Objectives: Background: There are growing concerns about the effects of dietary fructose on health outcomes because the intakes appear to have parallel trends in non-alcoholic fatty liver disease (NAFLD) and obesity prevalence in the United States. Purpose: To examine the effect of different levels and sources of dietary fructose on the incidence or prevalence of NAFLD and on indices of liver health in humans. Data Sources: English-language studies identified from MEDLINE, Cochrane Central Register of Controlled Trials, CAB Abstracts, and Global Health databases up to September 2012. Study Selection: Human studies of any design in children and adults with low to no alcohol intake and reporting at least one predetermined measure of liver health. Data Extraction: Study data was extracted by one investigator and corroborated by a second investigator. Differences were resolved by consensus. Data Synthesis: Twenty-two studies met the inclusion criteria, 3 reported NAFLD outcomes and 19 reported indices of liver health. Of these, all but 1 study were rated at medium or high risk of bias. The overall strength of evidence for an association between fructose intake and incidence of NAFLD was rated insufficient because of the biases and confounding in the study results. The 19 studies reporting indices of liver health were synthesized separately by each outcome: liver fat outcomes (7 studies), liver enzymes (11 studies), hepatic de novo lipogenesis rates (2 studies), and plasma bilirubin concentrations (2 studies). The overall strength of evidence was rated insufficient for all outcomes, except for some plasma liver enzymes. Our random-effects meta-analysis of 3 short-term RCTs (6 to 7 days) showed a significant increase in alanine aminotransferase (ALT) concentrations (+4.32 IU/L, 95% CI 0.20, 8.43, P=0.04) when a free fructose enriched excess energy diet was compared to a habitual weight maintenance diet. Limitations: Most studies were rated at medium or high risk of bias, were small in sample size, included healthy adult men only, and were highly heterogeneous in study design and intervention, and thus limiting comparability. Conclusions: Due to scarce, poor-quality, and heterogeneous data, we concluded that evidence is insufficient to draw conclusions regarding the effect of fructose consumption on NAFLD, while there is low level of evidence for a relationship between high free fructose intake in excess of energy needs and elevated liver enzyme concentrations. Large prospective cohort studies using standard NAFLD diagnosis are needed to examine the complex relationships between dietary factors and the risk of NAFLD.
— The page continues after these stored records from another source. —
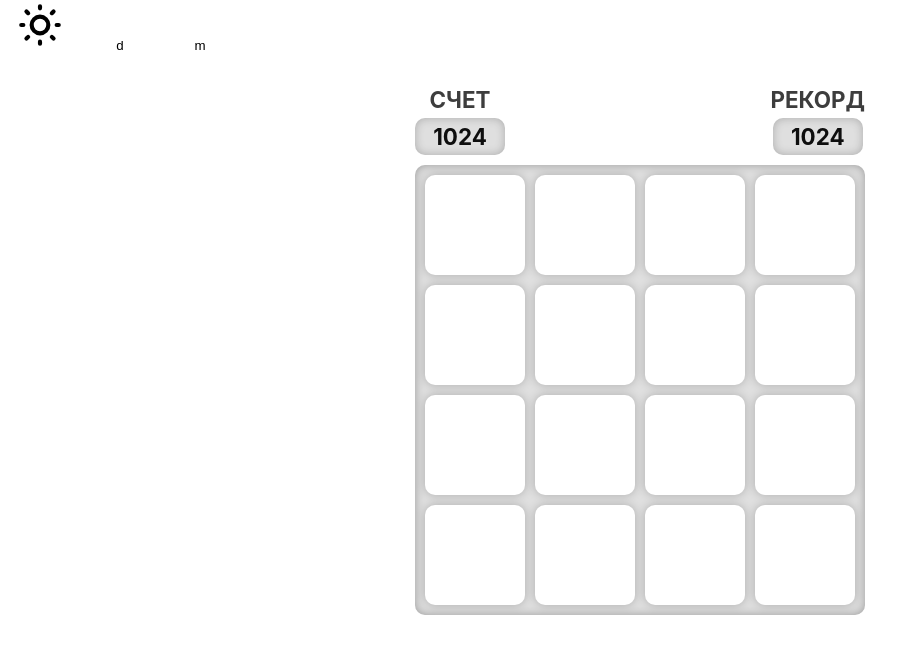
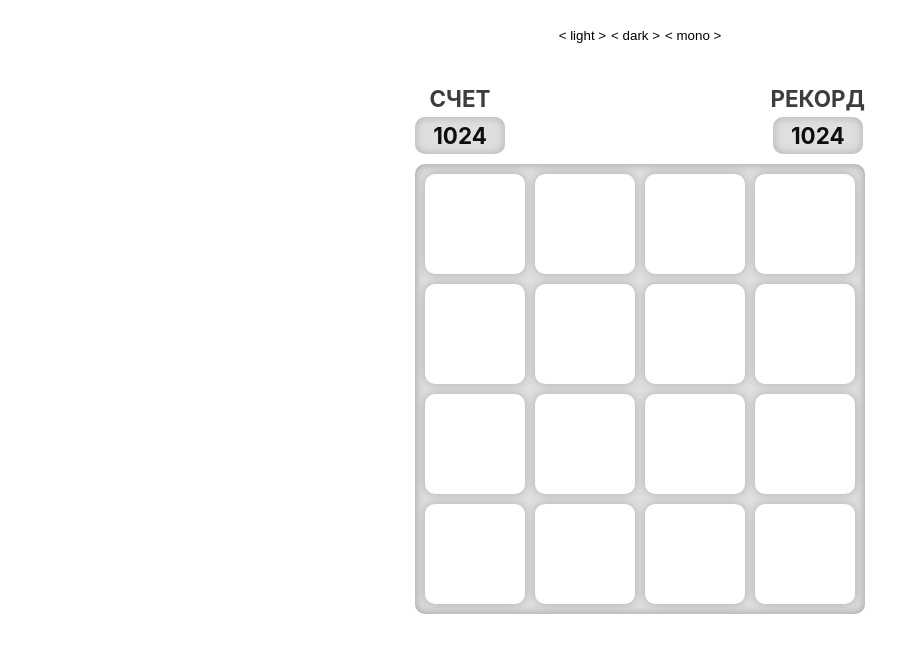
Before and after one commit to Tarasovvvv/2048, a React (Vite) app: page / in a window 1280 px wide. Shown: the top 654 px of the page, without its empty margins (0-909 px from the left). Built offline with nearby package versions, Linux system fonts and the light colour scheme.

Commit message:
small fixes in the theme switcher component

```diff
--- a/src/components/Theme/ThemeSwitcher.module.css
+++ b/src/components/Theme/ThemeSwitcher.module.css
@@ -1,27 +1,23 @@
-.button {
-  width: 80px;
+.themeboard button {
+  width: fit-content;
   height: 50px;
   padding: 0;
   border: 0;
-  border-radius: 5px;
   cursor: pointer;
-  fill: black;
-  background-color: white;
-}
-.button:hover {
-  transition: 0.5s;
-  fill: rgb(85, 85, 85);
-  background-color: rgb(233, 233, 233);
+  background-color: inherit;
+  transition: 340ms;
 }
 
-.button-container {
+.themeboard button:hover {
+  transition: 340ms;
+  transform: translateY(-5px);
+  box-shadow: 0 5px 5px 1px rgba(0, 0, 0, 0.5);
+}
+
+.themeboard {
   display: flex;
+  justify-content: center;
   gap: 5px;
   height: 50px;
-  width: auto;
+  padding: 10px;
 }
-
-.button-image {
-  height: inherit;
-  width: 30px;
-}
--- a/src/components/Theme/ThemeSwitcher.tsx
+++ b/src/components/Theme/ThemeSwitcher.tsx
@@ -13,15 +13,13 @@ function ThemeSwitcher() {
   const { theme, setTheme } = useContext(ThemeContext);
 
   return (
-    <section>
-      <div className={s.buttonContainer}>
+    <section className={s.themeboard}>
       <button
-          className={s.button}
         onClick={() => {
           setTheme(Theme.light);
         }}
       >
-          <img src={lightThemeLogo} className="button-image" />
+        &lt; light &gt;
       </button>
       <button
         className={s.button}
@@ -29,17 +27,15 @@ function ThemeSwitcher() {
           setTheme(Theme.dark);
         }}
       >
-          d
+        &lt; dark &gt;
       </button>
       <button
-          className={s.button}
         onClick={() => {
           setTheme(Theme.monochrome);
         }}
       >
-          m
+        &lt; mono &gt;
       </button>
-      </div>
     </section>
   );
 }
```
Lines whose indentation alone changed are shown as unchanged.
Published on March 01, 2021
The lack of evidence for PET or PET/CT surveillance of patients with treated lymphoma, colorectal cancer, and head and neck cancer
12 Studies • 2 Key Questions • 12 Extraction Forms
Project created on March 01, 2021
Last updated on March 01, 2021
Objectives: Systematic review of diagnostic accuracy and clinical impact of PET and PET-CT used for surveillance in several cancer types